A man stepped out of the Buick and adjusted his blue tie before squinting toward the house. Their eyes met, held for a fraction of a second until Eli looked down. Once upon a time he would have challenged anyone in a staring contest. Hard time and maturity had changed him. He didn't want to fight anyone anymore. Certainly not his parole officer.
Saying nothing, Eli started across the greening lawn, past the scattered remains of lumber and construction junk.

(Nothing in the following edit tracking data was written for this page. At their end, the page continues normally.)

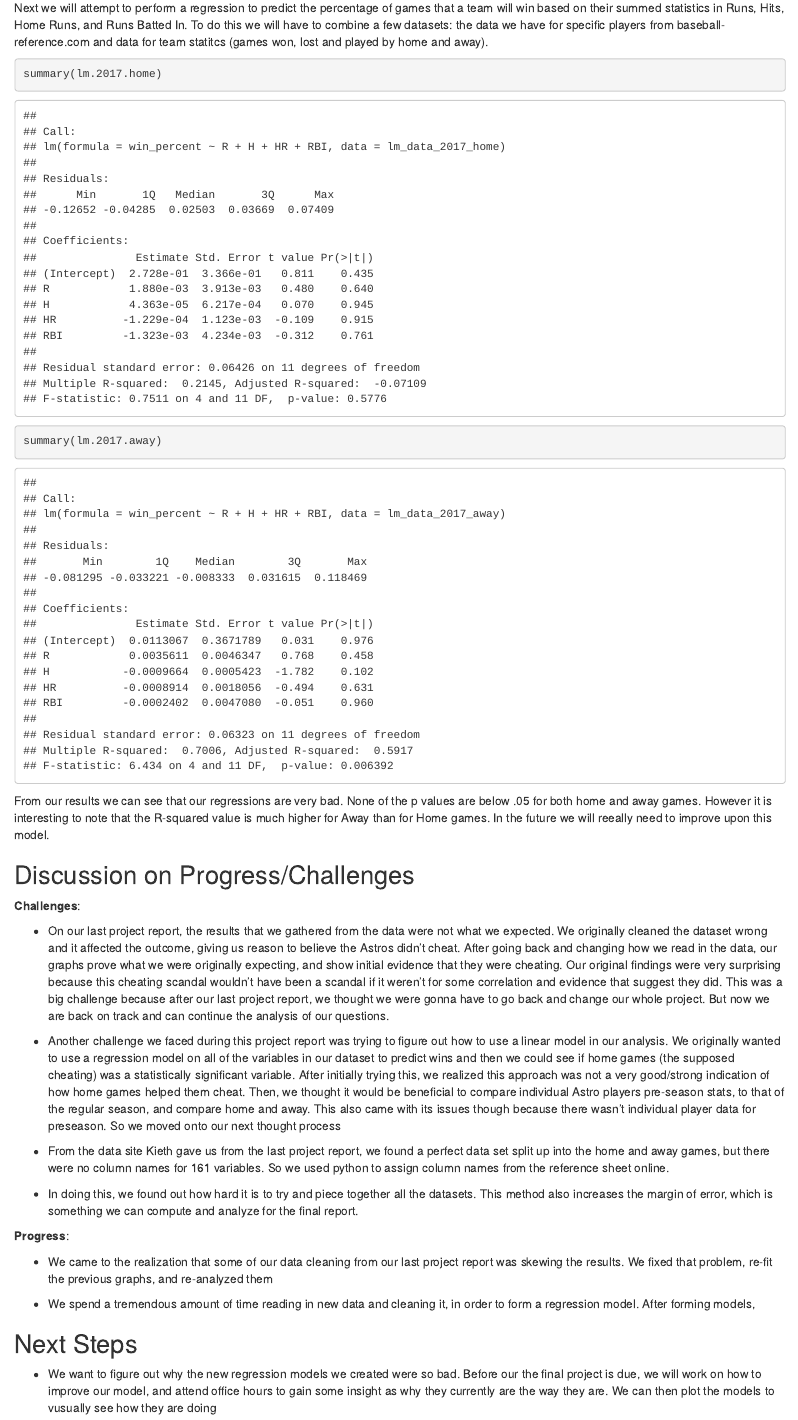
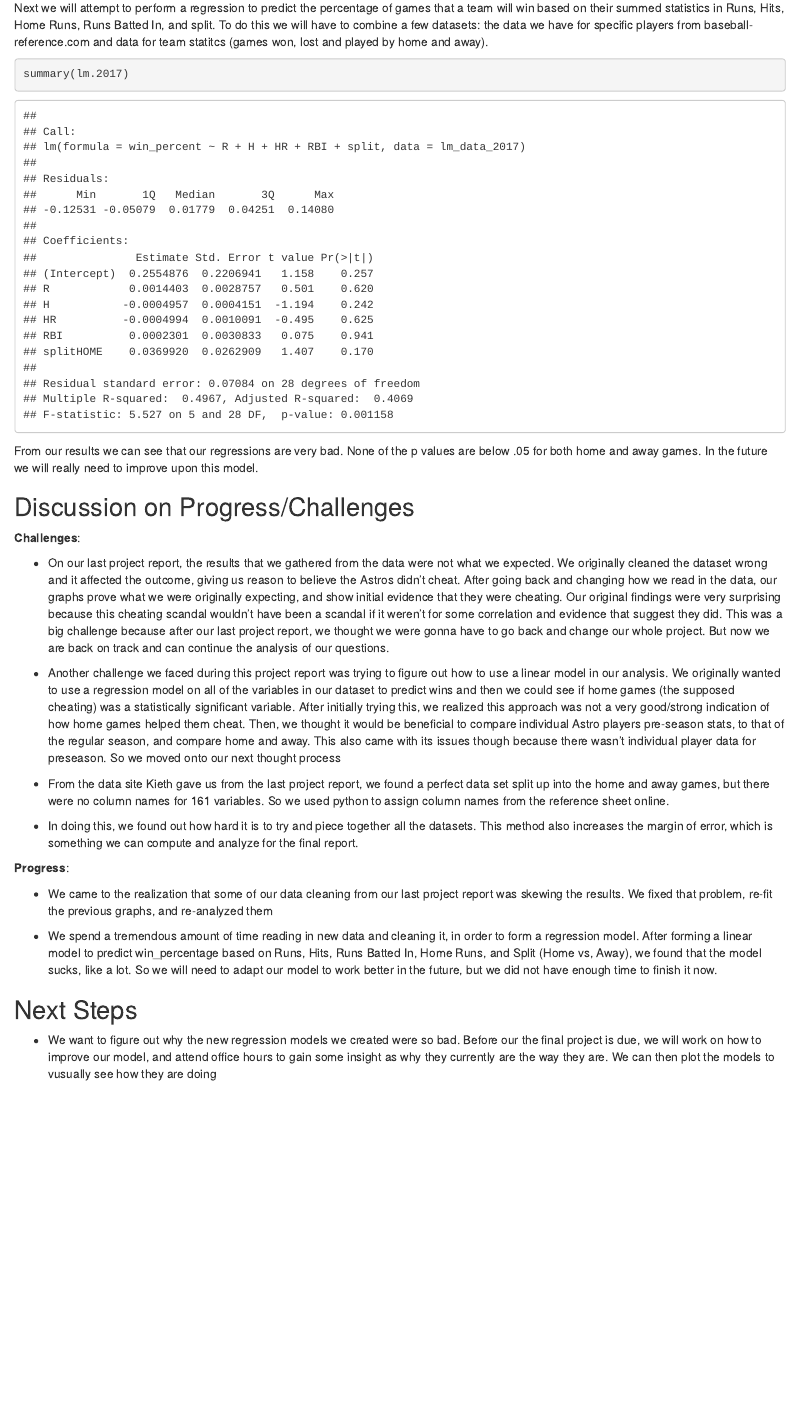
Before and after one commit to Mattc1221/Stat340FinalProject, an R Markdown document (Stat340_Final.Rmd): the page in a window 1100 px wide, from 3990 px down. Rendered offline with R 4.5, knitr and Pandoc, with nearby package versions; code that draws random numbers runs with fixed seeds of ours.

Commit message:
updated progress section to talk about the linear models

````diff
--- a/Stat340_Final.Rmd
+++ b/Stat340_Final.Rmd
@@ -233,7 +233,7 @@ However, because Away game Runs are lower than Home game Runs, this implies that
 
 ###  *Attempting Regression*
 
-Next we will attempt to perform a regression to predict the percentage of games that a team will win based on their summed statistics in Runs, Hits, Home Runs, and Runs Batted In. To do this we will have to combine a few datasets: the data we have for specific players from baseball-reference.com and data for team statitcs (games won, lost and played by home and away).
+Next we will attempt to perform a regression to predict the percentage of games that a team will win based on their summed statistics in Runs, Hits, Home Runs, Runs Batted In, and split. To do this we will have to combine a few datasets: the data we have for specific players from baseball-reference.com and data for team statitcs (games won, lost and played by home and away).
 
 ```{r, echo=FALSE}
 lm_data_2017_sub <- season_2017 %>%
@@ -248,23 +248,14 @@ test<- wins_and_losses_2017 %>%
 lm_data_2017 <- merge(lm_data_2017_sub, test) %>%
   mutate(win_percent = W/G)
 
-lm_data_2017_home <- lm_data_2017 %>%
-  filter(split == "HOME") %>%
-  filter(team != "astros")
-
-lm_data_2017_away <- lm_data_2017 %>%
-  filter(split == "AWAY") %>%
-  filter(team != "astros")
-
-lm.2017.home <- lm(win_percent ~ R + H + HR + RBI, data=lm_data_2017_home)
-lm.2017.away <- lm(win_percent ~ R + H + HR + RBI, data=lm_data_2017_away)
+lm.2017 <- lm(win_percent ~ R + H + HR + RBI + split, data=lm_data_2017)
 ```
 ```{r}
-summary(lm.2017.home)
-summary(lm.2017.away)
+summary(lm.2017)
+
 ```
 
-From our results we can see that our regressions are very bad. None of the p values are below .05 for both home and away games. However it is interesting to note that the R-squared value is much higher for Away than for Home games. In the future we will reeally need to improve upon this model.
+From our results we can see that our regressions are very bad. None of the p values are below .05 for both home and away games. In the future we will really need to improve upon this model.
 
 ## Discussion on Progress/Challenges
 
@@ -284,7 +275,7 @@ From our results we can see that our regressions are very bad. None of the p val
 
 + We came to the realization that some of our data cleaning from our last project report was skewing the results. We fixed that problem, re-fit the previous graphs, and re-analyzed them
 
-+ We spend a tremendous amount of time reading in new data and cleaning it, in order to form a regression model. After forming models,
++ We spend a tremendous amount of time reading in new data and cleaning it, in order to form a regression model. After forming a linear model to predict win_percentage based on Runs, Hits, Runs Batted In, Home Runs, and Split (Home vs, Away), we found that the model sucks, like a lot. So we will need to adapt our model to work better in the future, but we did not have enough time to finish it now.
 
 
 
````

He was no longer arrogant and proud, but the jitter in his belly shamed him just the same.
"Eli." Mr. Clifford spoke first, broke the impasse. "How's it going?"
"Fine." He stopped two feet from the fortysomething officer of the court, taking in the slight sheen of sweat on the other man's balding head. Anxious, afraid of tripping himself up, he waited for Clifford to speak his business.
"I had a phone call this morning."
Still Eli waited, not knowing what to ask or say. If he misspoke, Clifford would get the wrong idea or ask questions Eli couldn't answer. There were always questions.
The parole officer pulled a paper from his pocket and pushed it toward him. "A woman name of Opal Kimble tracked you down through the warden. She wants to talk to you. Says she has something urgent to discuss. Mentioned the name Mindy."
Eli stared at the yellow Post-it note, the dread deepening. He licked dry lips, tasted drywall mud. "Mindy?"
"Is there anything I need to know? If you're into something"
Eli interrupted. "I'm not. Mindy is an old friend. Did Opal say anything else?"
"No, she just left that number and insisted I contact you. I thought it might be important."
"Doubtful." Mindy was a sweet soul. She probably felt sorry for him and wanted to be sure he was all right. He refused to consider the other issue, certain she was better off not hearing from him.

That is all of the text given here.